What to work on:
In the data below, work out how many lines include the string "referenced". Only the number should be given.

Source data:

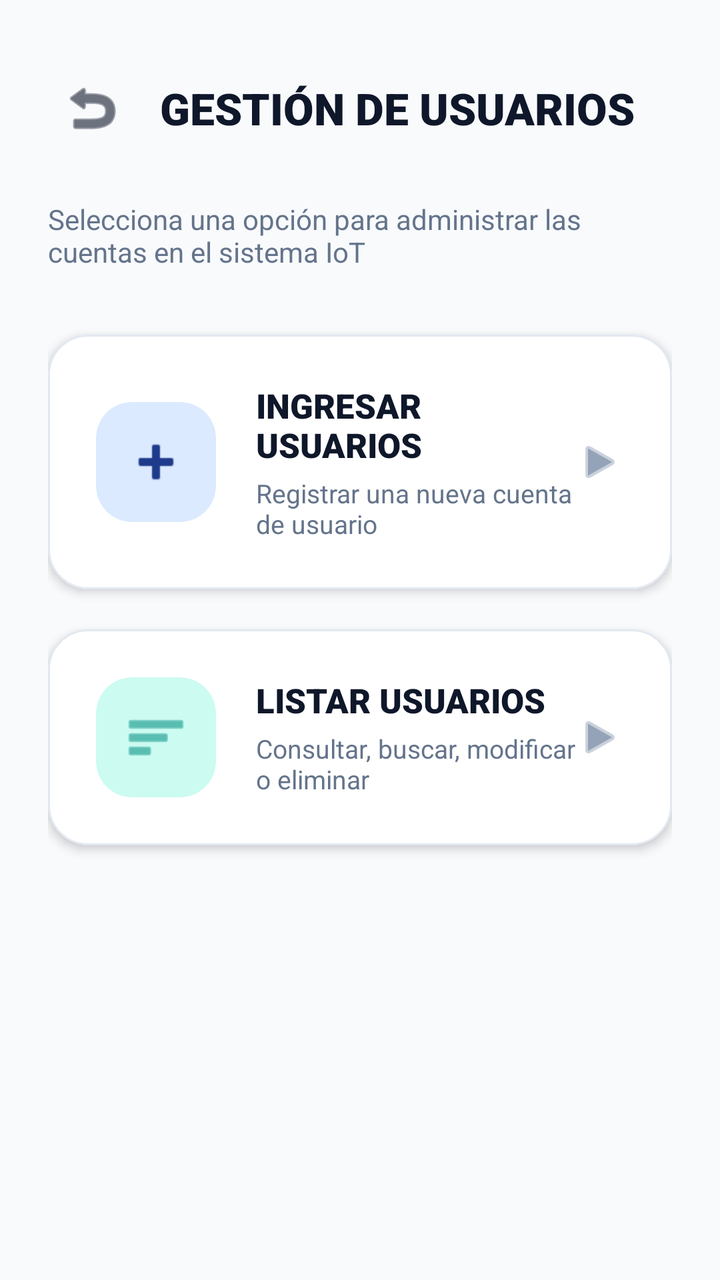
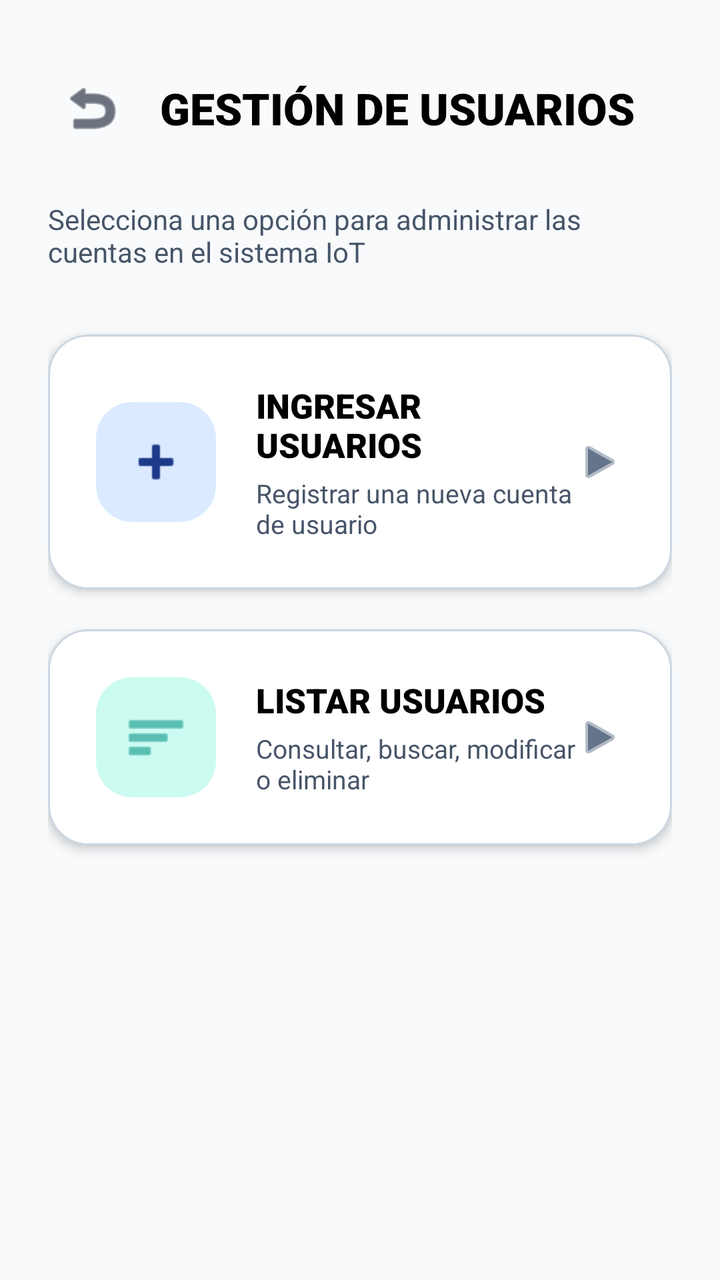

The first picture is an Android layout as it rendered before a commit; the second is the same layout after the commit. The layout source and the unified diff follow.
<!-- AndroidManifest.xml: application theme Theme.Evaluacion1 -->
<!-- res/layout/activity_gestion_usuarios.xml -->
<?xml version="1.0" encoding="utf-8"?>
<LinearLayout xmlns:android="http://schemas.android.com/apk/res/android"
    xmlns:app="http://schemas.android.com/apk/res-auto"
    android:layout_width="match_parent"
    android:layout_height="match_parent"
    android:orientation="vertical"
    android:background="@color/background"
    android:padding="24dp">

    
    <LinearLayout
        android:layout_width="match_parent"
        android:layout_height="wrap_content"
        android:orientation="horizontal"
        android:gravity="center_vertical"
        android:layout_marginTop="8dp"
        android:layout_marginBottom="24dp">

        <ImageButton
            android:id="@+id/btnVolverMenuGestion"
            android:layout_width="44dp"
            android:layout_height="44dp"
            android:background="?android:attr/selectableItemBackgroundBorderless"
            android:src="@android:drawable/ic_menu_revert"
            app:tint="@color/text_primary"
            android:contentDescription="Volver" />

        <TextView
            android:layout_width="wrap_content"
            android:layout_height="wrap_content"
            android:text="GESTIÓN DE USUARIOS"
            android:textColor="@color/text_primary"
            android:textSize="22sp"
            android:fontFamily="sans-serif-black"
            android:layout_marginStart="12dp" />
    </LinearLayout>

    <TextView
        android:layout_width="wrap_content"
        android:layout_height="wrap_content"
        android:text="Selecciona una opción para administrar las cuentas en el sistema IoT"
        android:textColor="@color/text_secondary"
        android:textSize="14sp"
        android:layout_marginBottom="32dp" />

    
    <com.google.android.material.card.MaterialCardView
        android:id="@+id/cardIngresarUsuarios"
        android:layout_width="match_parent"
        android:layout_height="wrap_content"
        android:layout_marginBottom="20dp"
        android:clickable="true"
        android:focusable="true"
        android:foreground="?android:attr/selectableItemBackground"
        app:cardCornerRadius="20dp"
        app:cardElevation="3dp"
        app:cardBackgroundColor="@color/surface"
        app:strokeWidth="1dp"
        app:strokeColor="@color/outline_light">

        <LinearLayout
            android:layout_width="match_parent"
            android:layout_height="wrap_content"
            android:orientation="horizontal"
            android:gravity="center_vertical"
            android:padding="24dp">

            <com.google.android.material.card.MaterialCardView
                android:layout_width="60dp"
                android:layout_height="60dp"
                app:cardCornerRadius="18dp"
                app:cardElevation="0dp"
                app:cardBackgroundColor="@color/primary_container"
                app:strokeWidth="0dp">

                <ImageView
                    android:layout_width="32dp"
                    android:layout_height="32dp"
                    android:layout_gravity="center"
                    android:src="@android:drawable/ic_input_add"
                    app:tint="@color/primary" />
            </com.google.android.material.card.MaterialCardView>

            <LinearLayout
                android:layout_width="0dp"
                android:layout_height="wrap_content"
                android:layout_weight="1"
                android:orientation="vertical"
                android:layout_marginStart="20dp">

                <TextView
                    android:layout_width="wrap_content"
                    android:layout_height="wrap_content"
                    android:text="INGRESAR USUARIOS"
                    android:textColor="@color/text_primary"
                    android:textSize="17sp"
                    android:fontFamily="sans-serif-black" />

                <TextView
                    android:layout_width="wrap_content"
                    android:layout_height="wrap_content"
                    android:text="Registrar una nueva cuenta de usuario"
                    android:textColor="@color/text_secondary"
                    android:textSize="13sp"
                    android:layout_marginTop="4dp" />
            </LinearLayout>

            <ImageView
                android:layout_width="24dp"
                android:layout_height="24dp"
                android:src="@android:drawable/ic_media_play"
                app:tint="@color/text_muted" />
        </LinearLayout>
    </com.google.android.material.card.MaterialCardView>

    
    <com.google.android.material.card.MaterialCardView
        android:id="@+id/cardListarUsuarios"
        android:layout_width="match_parent"
        android:layout_height="wrap_content"
        android:clickable="true"
        android:focusable="true"
        android:foreground="?android:attr/selectableItemBackground"
        app:cardCornerRadius="20dp"
        app:cardElevation="3dp"
        app:cardBackgroundColor="@color/surface"
        app:strokeWidth="1dp"
        app:strokeColor="@color/outline_light">

        <LinearLayout
            android:layout_width="match_parent"
            android:layout_height="wrap_content"
            android:orientation="horizontal"
            android:gravity="center_vertical"
            android:padding="24dp">

            <com.google.android.material.card.MaterialCardView
                android:layout_width="60dp"
                android:layout_height="60dp"
                app:cardCornerRadius="18dp"
                app:cardElevation="0dp"
                app:cardBackgroundColor="@color/secondary_container"
                app:strokeWidth="0dp">

                <ImageView
                    android:layout_width="32dp"
                    android:layout_height="32dp"
                    android:layout_gravity="center"
                    android:src="@android:drawable/ic_menu_sort_by_size"
                    app:tint="@color/secondary" />
            </com.google.android.material.card.MaterialCardView>

            <LinearLayout
                android:layout_width="0dp"
                android:layout_height="wrap_content"
                android:layout_weight="1"
                android:orientation="vertical"
                android:layout_marginStart="20dp">

                <TextView
                    android:layout_width="wrap_content"
                    android:layout_height="wrap_content"
                    android:text="LISTAR USUARIOS"
                    android:textColor="@color/text_primary"
                    android:textSize="17sp"
                    android:fontFamily="sans-serif-black" />

                <TextView
                    android:layout_width="wrap_content"
                    android:layout_height="wrap_content"
                    android:text="Consultar, buscar, modificar o eliminar"
                    android:textColor="@color/text_secondary"
                    android:textSize="13sp"
                    android:layout_marginTop="4dp" />
            </LinearLayout>

            <ImageView
                android:layout_width="24dp"
                android:layout_height="24dp"
                android:src="@android:drawable/ic_media_play"
                app:tint="@color/text_muted" />
        </LinearLayout>
    </com.google.android.material.card.MaterialCardView>

</LinearLayout>
<!-- resources referenced by this layout -->
<resources>
  <color name="background">#F8FAFC</color>
  <color name="outline_light">#E2E8F0</color>
  <color name="primary">#1E3A8A</color>
  <color name="primary_container">#DBEAFE</color>
  <color name="secondary">#0D9488</color>
  <color name="secondary_container">#CCFBF1</color>
  <color name="surface">#FFFFFF</color>
  <color name="text_muted">#94A3B8</color>
  <color name="text_primary">#0F172A</color>
  <color name="text_secondary">#64748B</color>
  <style name="Theme.Evaluacion1" parent="Base.Theme.Evaluacion1" />
  <style name="Base.Theme.Evaluacion1" parent="Theme.Material3.DayNight.NoActionBar">
          
          <item name="colorPrimary">@color/primary</item>
          <item name="colorSecondary">@color/secondary</item>
          <item name="android:statusBarColor">@color/surface</item>
          <item name="android:windowLightStatusBar">true</item>
          <item name="android:colorBackground">@color/background</item>
      </style>
</resources>

<!-- the commit's change to res/layout/activity_gestion_usuarios.xml (unified diff, before → after) -->
@@ -29,7 +29,7 @@
             android:layout_width="wrap_content"
             android:layout_height="wrap_content"
             android:text="GESTIÓN DE USUARIOS"
-            android:textColor="@color/text_primary"
+            android:textColor="@color/black"
             android:textSize="22sp"
             android:fontFamily="sans-serif-black"
             android:layout_marginStart="12dp" />
@@ -92,7 +92,7 @@
                     android:layout_width="wrap_content"
                     android:layout_height="wrap_content"
                     android:text="INGRESAR USUARIOS"
-                    android:textColor="@color/text_primary"
+                    android:textColor="@color/black"
                     android:textSize="17sp"
                     android:fontFamily="sans-serif-black" />
 
@@ -161,7 +161,7 @@
                     android:layout_width="wrap_content"
                     android:layout_height="wrap_content"
                     android:text="LISTAR USUARIOS"
-                    android:textColor="@color/text_primary"
+                    android:textColor="@color/black"
                     android:textSize="17sp"
                     android:fontFamily="sans-serif-black" />
 
<!-- resource entries referenced after the edit -->
@@ -1,23 +1,37 @@
 <!-- resources referenced by this layout -->
 <resources>
   <color name="background">#F8FAFC</color>
-  <color name="outline_light">#E2E8F0</color>
+  <color name="black">#FF000000</color>
+  <color name="outline_light">#CBD5E1</color>
   <color name="primary">#1E3A8A</color>
   <color name="primary_container">#DBEAFE</color>
   <color name="secondary">#0D9488</color>
   <color name="secondary_container">#CCFBF1</color>
   <color name="surface">#FFFFFF</color>
-  <color name="text_muted">#94A3B8</color>
+  <color name="text_muted">#64748B</color>
   <color name="text_primary">#0F172A</color>
-  <color name="text_secondary">#64748B</color>
+  <color name="text_secondary">#475569</color>
   <style name="Theme.Evaluacion1" parent="Base.Theme.Evaluacion1" />
   <style name="Base.Theme.Evaluacion1" parent="Theme.Material3.DayNight.NoActionBar">
           
           <item name="colorPrimary">@color/primary</item>
+          <item name="colorOnPrimary">@color/white</item>
+          <item name="colorPrimaryContainer">@color/primary_container</item>
+          <item name="colorOnPrimaryContainer">@color/on_primary_container</item>
+          
           <item name="colorSecondary">@color/secondary</item>
+          <item name="colorOnSecondary">@color/white</item>
+          
           <item name="android:statusBarColor">@color/surface</item>
           <item name="android:windowLightStatusBar">true</item>
           <item name="android:colorBackground">@color/background</item>
+          
+          
+          <item name="editTextColor">@color/black</item>
+          <item name="android:textColorPrimary">@color/text_primary</item>
+          <item name="android:textColorSecondary">@color/text_secondary</item>
       </style>
+  <color name="white">#FFFFFFFF</color>
+  <color name="on_primary_container">#1E3A8A</color>
 </resources>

Reply:
3